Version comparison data
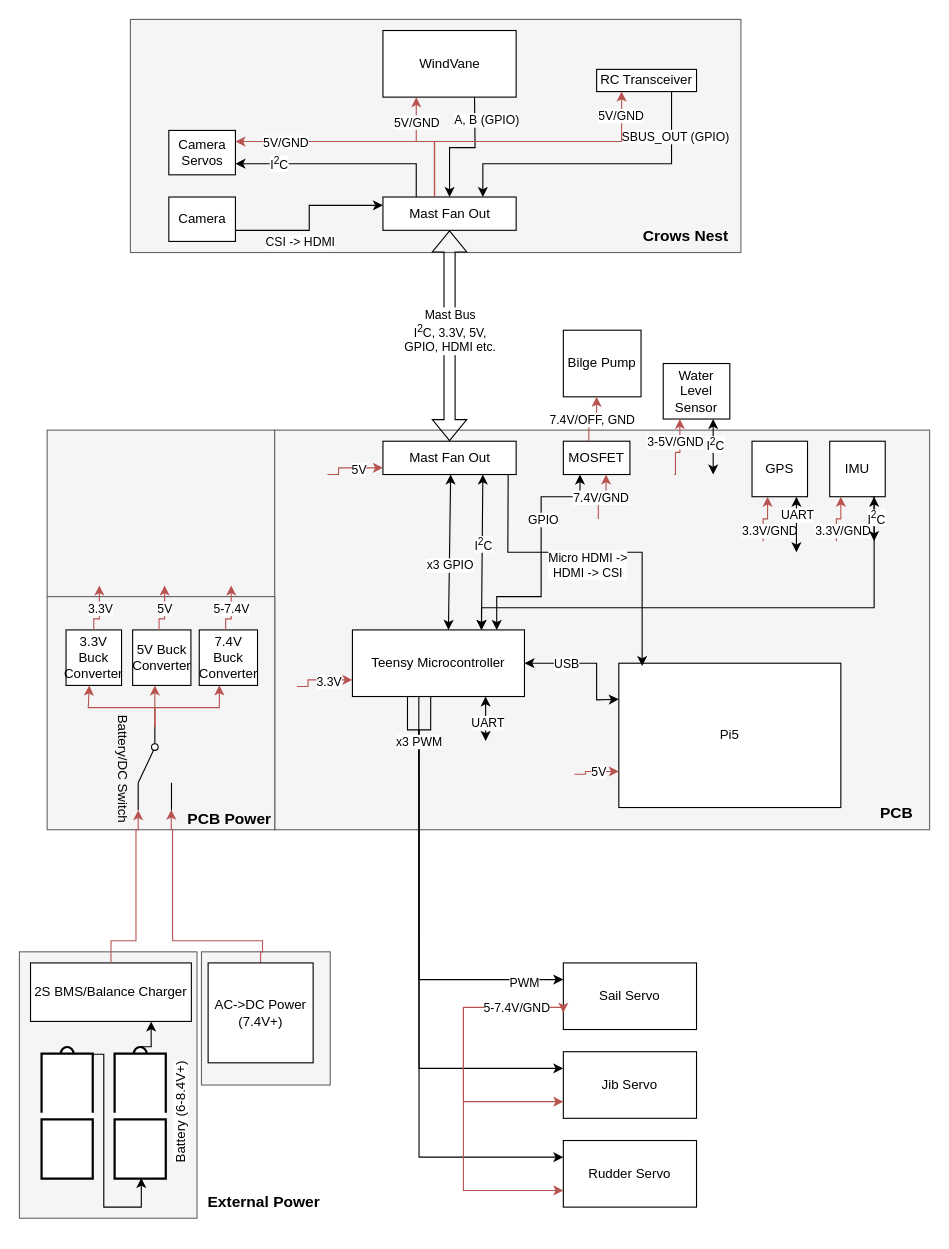
Above: docs/docs/assets/Circuit Diagram Mockup.drawio in PittSailbot/pittsailbot.github.io (draw.io), before the change. Source tidied: cells renumbered, new cells numbered last; positions are measured from the earlier drawing's top-left corner, leaving out a move shared by most shapes. Both pictures are drawn from the tidied source at 111%, with x=0, y=0 at pixel (1, 19).
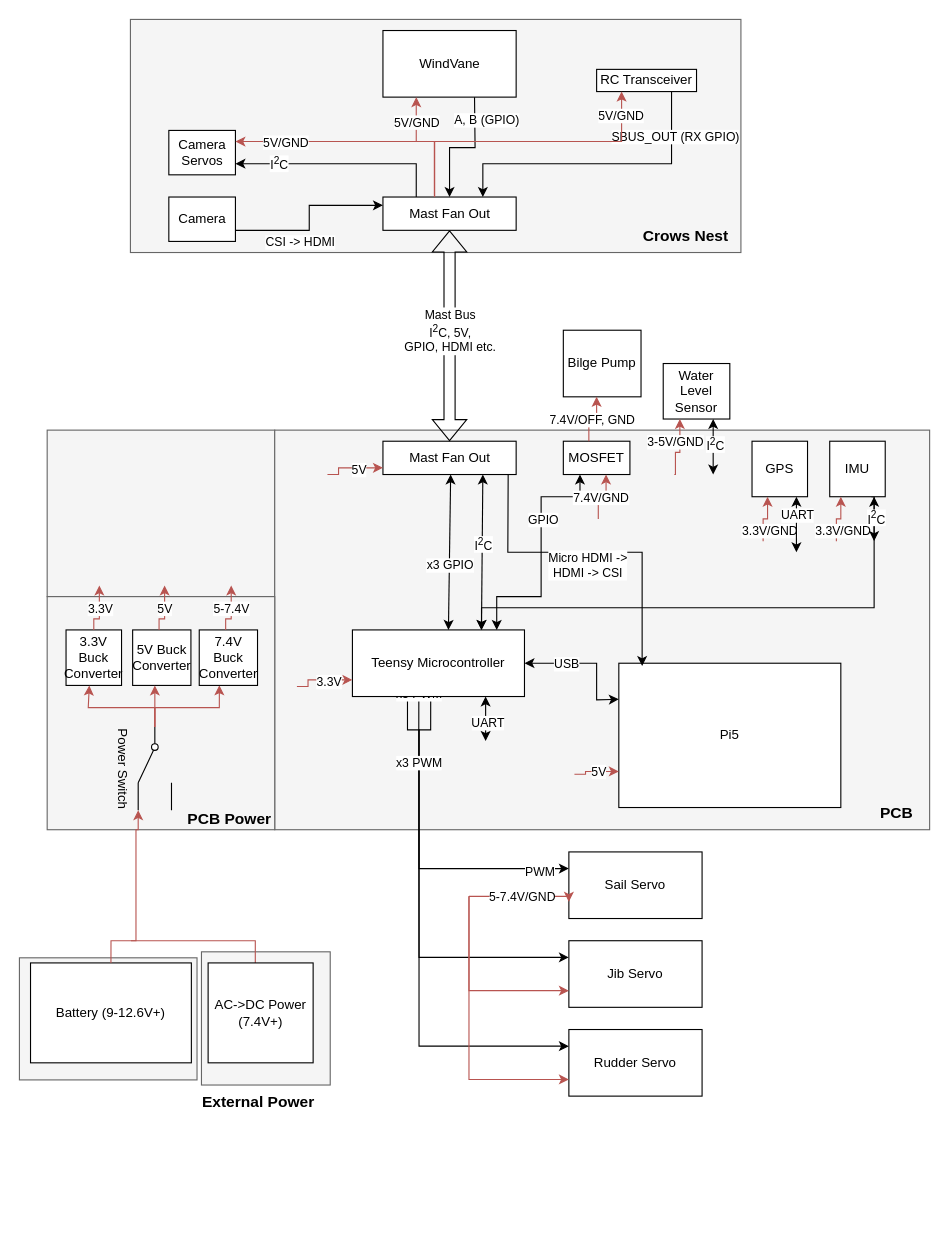
After the change.

Commit message (it also covers changes not shown here):
Update electronics diagram

The change refers to these unchanged cells:
```xml
<mxCell id="13" value="Teensy Microcontroller" style="rounded=0;whiteSpace=wrap;html=1;" parent="1" vertex="1">
  <mxGeometry x="316" y="550" width="155" height="60" as="geometry" />
</mxCell>
<mxCell id="21" style="edgeStyle=orthogonalEdgeStyle;rounded=0;jettySize=auto;html=1;exitX=0.75;exitY=1;exitDx=0;exitDy=0;entryX=0.75;entryY=0;entryDx=0;entryDy=0;" parent="1" edge="1" source="23" target="65">
  <mxGeometry relative="1" as="geometry">
    <Array as="points">
      <mxPoint x="603" y="130" />
      <mxPoint x="433" y="130" />
    </Array>
  </mxGeometry>
</mxCell>
<mxCell id="52" value="AC-&amp;gt;DC Power (7.4V+)" style="rounded=0;whiteSpace=wrap;html=1;" parent="1" vertex="1">
  <mxGeometry x="186" y="850" width="94.6" height="90" as="geometry" />
</mxCell>
<mxCell id="54" style="shape=flexArrow;endArrow=classic;startArrow=classic;html=1;rounded=0;entryX=0.5;entryY=1;entryDx=0;entryDy=0;exitX=0.5;exitY=0;exitDx=0;exitDy=0;" parent="1" edge="1" source="20" target="65">
  <mxGeometry relative="1" as="geometry" />
</mxCell>
```

Change to the diagram source:
```diff
@@
     <mxCell id="8" style="edgeStyle=orthogonalEdgeStyle;rounded=0;jettySize=auto;html=1;exitX=0.32;exitY=0.99;exitDx=0;exitDy=0;entryX=0;entryY=0.25;entryDx=0;entryDy=0;exitPerimeter=0;" parent="1" edge="1" source="13" target="39">
       <mxGeometry relative="1" as="geometry">
         <Array as="points">
           <mxPoint x="366" y="640" />
           <mxPoint x="376" y="640" />
-          <mxPoint x="376" y="865" />
+          <mxPoint x="376" y="765" />
         </Array>
       </mxGeometry>
     </mxCell>
@@
     <mxCell id="11" style="edgeStyle=orthogonalEdgeStyle;rounded=0;jettySize=auto;html=1;exitX=0.455;exitY=0.99;exitDx=0;exitDy=0;entryX=0;entryY=0.25;entryDx=0;entryDy=0;exitPerimeter=0;" parent="1" edge="1" source="13" target="40">
       <mxGeometry relative="1" as="geometry">
         <Array as="points">
           <mxPoint x="387" y="640" />
           <mxPoint x="376" y="640" />
-          <mxPoint x="376" y="1025" />
+          <mxPoint x="376" y="925" />
         </Array>
       </mxGeometry>
     </mxCell>
@@
+    <mxCell id="110" value="x3 PWM" style="edgeLabel;html=1;align=center;verticalAlign=middle;" parent="11" vertex="1">
+      <mxGeometry x="-0.69" y="-1" relative="1" as="geometry" />
+    </mxCell>
@@
-    <mxCell id="22" value="SBUS_OUT (GPIO)" style="edgeLabel;html=1;align=center;verticalAlign=middle;" parent="21" vertex="1">
+    <mxCell id="22" value="SBUS_OUT (RX GPIO)" style="edgeLabel;html=1;align=center;verticalAlign=middle;" parent="21" vertex="1">
       <mxGeometry x="-0.84" y="1" relative="1" as="geometry">
         <mxPoint x="2" y="19" as="offset" />
       </mxGeometry>
     </mxCell>
@@
+    <mxCell id="111" style="edgeStyle=orthogonalEdgeStyle;rounded=0;jettySize=auto;html=1;exitX=0.75;exitY=0;exitDx=0;exitDy=0;endArrow=none;startFill=0;fillColor=#f8cecc;strokeColor=#b85450;" parent="1" edge="1" source="25">
+      <mxGeometry relative="1" as="geometry">
+        <mxPoint x="116" y="830" as="targetPoint" />
+      </mxGeometry>
+    </mxCell>
     <mxCell id="25" style="group;" parent="1" vertex="1">
-      <mxGeometry x="26" y="850" width="270" height="240" as="geometry" />
+      <mxGeometry x="26" y="850" width="270" height="110" as="geometry" />
     </mxCell>
     <mxCell id="26" style="rounded=0;whiteSpace=wrap;html=1;glass=0;shadow=0;fillColor=#f5f5f5;fontColor=#333333;strokeColor=#666666;" parent="25" vertex="1">
-      <mxGeometry x="-10" y="-10" width="160" height="240" as="geometry" />
+      <mxGeometry x="-10" y="-4.6" width="160" height="110" as="geometry" />
     </mxCell>
-    <mxCell id="27" value="Battery (6-8.4V+)" style="html=1;verticalLabelPosition=bottom;align=center;labelBackgroundColor=#ffffff;verticalAlign=top;strokeWidth=2;strokeColor=#000000;shadow=0;dashed=0;shape=mxgraph.ios7.icons.battery;rotation=-90;fontSize=12;" parent="25" vertex="1">
-      <mxGeometry x="39.5" y="112" width="118.6" height="46.1" as="geometry" />
-    </mxCell>
-    <mxCell id="28" style="edgeStyle=orthogonalEdgeStyle;rounded=0;jettySize=auto;html=1;exitX=0.945;exitY=0.475;exitDx=0;exitDy=0;exitPerimeter=0;entryX=0.005;entryY=0.522;entryDx=0;entryDy=0;entryPerimeter=0;shadow=0;" parent="25" edge="1" source="30" target="27">
-      <mxGeometry relative="1" as="geometry">
-        <Array as="points">
-          <mxPoint x="66" y="82" />
-          <mxPoint x="66" y="220" />
-          <mxPoint x="100" y="220" />
-          <mxPoint x="100" y="194" />
-        </Array>
-      </mxGeometry>
-    </mxCell>
-    <mxCell id="29" value="2S BMS/Balance Charger" style="rounded=0;whiteSpace=wrap;html=1;shadow=0;" parent="25" vertex="1">
-      <mxGeometry width="144.9" height="52.7" as="geometry" />
+    <mxCell id="29" value="Battery (9-12.6V+)" style="rounded=0;whiteSpace=wrap;html=1;shadow=0;" parent="25" vertex="1">
+      <mxGeometry width="144.9" height="90" as="geometry" />
     </mxCell>
-    <mxCell id="30" style="html=1;verticalLabelPosition=bottom;align=center;labelBackgroundColor=#ffffff;verticalAlign=top;strokeWidth=2;strokeColor=#000000;shadow=0;dashed=0;shape=mxgraph.ios7.icons.battery;rotation=-90;" parent="25" vertex="1">
-      <mxGeometry x="-26.3" y="112" width="118.6" height="46.1" as="geometry" />
-    </mxCell>
-    <mxCell id="31" style="edgeStyle=orthogonalEdgeStyle;rounded=0;jettySize=auto;html=1;entryX=0.75;entryY=1;entryDx=0;entryDy=0;exitX=1.002;exitY=0.491;exitDx=0;exitDy=0;exitPerimeter=0;shadow=0;" parent="25" edge="1" source="27" target="29">
-      <mxGeometry relative="1" as="geometry" />
-    </mxCell>
-    <mxCell id="32" value="&lt;b&gt;&lt;font style=&quot;font-size: 14px;&quot;&gt;External Power&lt;/font&gt;&lt;/b&gt;" style="text;html=1;align=center;verticalAlign=middle;strokeColor=none;fillColor=none;" parent="25" vertex="1">
-      <mxGeometry x="150" y="200" width="120" height="30" as="geometry" />
-    </mxCell>
@@
     <mxCell id="39" value="Sail Servo" style="rounded=0;whiteSpace=wrap;html=1;" parent="1" vertex="1">
-      <mxGeometry x="506" y="850" width="120" height="60" as="geometry" />
+      <mxGeometry x="511" y="750" width="120" height="60" as="geometry" />
     </mxCell>
     <mxCell id="40" value="Rudder Servo" style="rounded=0;whiteSpace=wrap;html=1;" parent="1" vertex="1">
-      <mxGeometry x="506" y="1010" width="120" height="60" as="geometry" />
+      <mxGeometry x="511" y="910" width="120" height="60" as="geometry" />
     </mxCell>
     <mxCell id="41" value="Jib Servo" style="rounded=0;whiteSpace=wrap;html=1;" parent="1" vertex="1">
-      <mxGeometry x="506" y="930" width="120" height="60" as="geometry" />
+      <mxGeometry x="511" y="830" width="120" height="60" as="geometry" />
     </mxCell>
@@
     <mxCell id="45" style="edgeStyle=orthogonalEdgeStyle;rounded=0;jettySize=auto;html=1;entryX=0;entryY=0.75;entryDx=0;entryDy=0;strokeColor=#b85450;fillColor=#f8cecc;" parent="1" edge="1" target="39">
       <mxGeometry relative="1" as="geometry">
-        <mxPoint x="416" y="890" as="sourcePoint" />
+        <mxPoint x="421" y="790" as="sourcePoint" />
         <Array as="points">
-          <mxPoint x="506" y="890" />
+          <mxPoint x="511" y="790" />
         </Array>
       </mxGeometry>
     </mxCell>
@@
     <mxCell id="47" style="edgeStyle=orthogonalEdgeStyle;rounded=0;jettySize=auto;html=1;entryX=0;entryY=0.75;entryDx=0;entryDy=0;fillColor=#f8cecc;strokeColor=#b85450;" parent="1" edge="1" target="41">
       <mxGeometry relative="1" as="geometry">
-        <mxPoint x="416" y="890" as="sourcePoint" />
+        <mxPoint x="421" y="790" as="sourcePoint" />
         <Array as="points">
-          <mxPoint x="416" y="975" />
+          <mxPoint x="421" y="875" />
         </Array>
       </mxGeometry>
     </mxCell>
     <mxCell id="48" style="edgeStyle=orthogonalEdgeStyle;rounded=0;jettySize=auto;html=1;entryX=0;entryY=0.75;entryDx=0;entryDy=0;fillColor=#f8cecc;strokeColor=#b85450;" parent="1" edge="1" target="40">
       <mxGeometry relative="1" as="geometry">
-        <mxPoint x="416" y="890" as="sourcePoint" />
+        <mxPoint x="421" y="790" as="sourcePoint" />
         <Array as="points">
-          <mxPoint x="416" y="1055" />
+          <mxPoint x="421" y="955" />
         </Array>
       </mxGeometry>
     </mxCell>
@@
-    <mxCell id="51" style="edgeStyle=orthogonalEdgeStyle;rounded=0;jettySize=auto;html=1;exitX=0.5;exitY=0;exitDx=0;exitDy=0;fontColor=#000000;strokeColor=#b85450;fillColor=#f8cecc;entryX=0.993;entryY=0.006;entryDx=0;entryDy=0;entryPerimeter=0;" parent="1" edge="1" source="52" target="53">
-      <mxGeometry relative="1" as="geometry">
-        <Array as="points">
-          <mxPoint x="233" y="840" />
-          <mxPoint x="235" y="840" />
-          <mxPoint x="235" y="830" />
-          <mxPoint x="154" y="830" />
-          <mxPoint x="154" y="730" />
-          <mxPoint x="153" y="730" />
-        </Array>
-      </mxGeometry>
-    </mxCell>
@@
-    <mxCell id="53" value="&lt;font&gt;Battery/DC Switch&lt;/font&gt;" style="verticalLabelPosition=bottom;shadow=0;dashed=0;align=center;html=1;verticalAlign=top;shape=mxgraph.electrical.electro-mechanical.twoWayContact2;elSwitchState=2;rotation=90;" parent="1" vertex="1">
+    <mxCell id="53" value="&lt;font&gt;Power Switch&lt;/font&gt;" style="verticalLabelPosition=bottom;shadow=0;dashed=0;align=center;html=1;verticalAlign=top;shape=mxgraph.electrical.electro-mechanical.twoWayContact2;elSwitchState=2;rotation=90;" parent="1" vertex="1">
       <mxGeometry x="100.5" y="660" width="75" height="30" as="geometry" />
     </mxCell>
@@
-    <mxCell id="55" value="Mast Bus&lt;br&gt;I&lt;sup&gt;2&lt;/sup&gt;C, 3.3V, 5V,&lt;br&gt;GPIO, HDMI etc." style="edgeLabel;html=1;align=center;verticalAlign=middle;" parent="54" vertex="1">
+    <mxCell id="55" value="Mast Bus&lt;br&gt;I&lt;sup&gt;2&lt;/sup&gt;C, 5V,&lt;br&gt;GPIO, HDMI etc." style="edgeLabel;html=1;align=center;verticalAlign=middle;" parent="54" vertex="1">
       <mxGeometry x="0.05" relative="1" as="geometry" />
     </mxCell>
@@
+    <mxCell id="32" value="&lt;b&gt;&lt;font style=&quot;font-size: 14px;&quot;&gt;External Power&lt;/font&gt;&lt;/b&gt;" style="text;html=1;align=center;verticalAlign=middle;strokeColor=none;fillColor=none;" parent="1" vertex="1">
+      <mxGeometry x="170.9" y="960" width="120" height="30" as="geometry" />
+    </mxCell>
```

Exercise aim » Please say how many lines in the entries hold the string "exitX". Give only the number.

Final answer » 8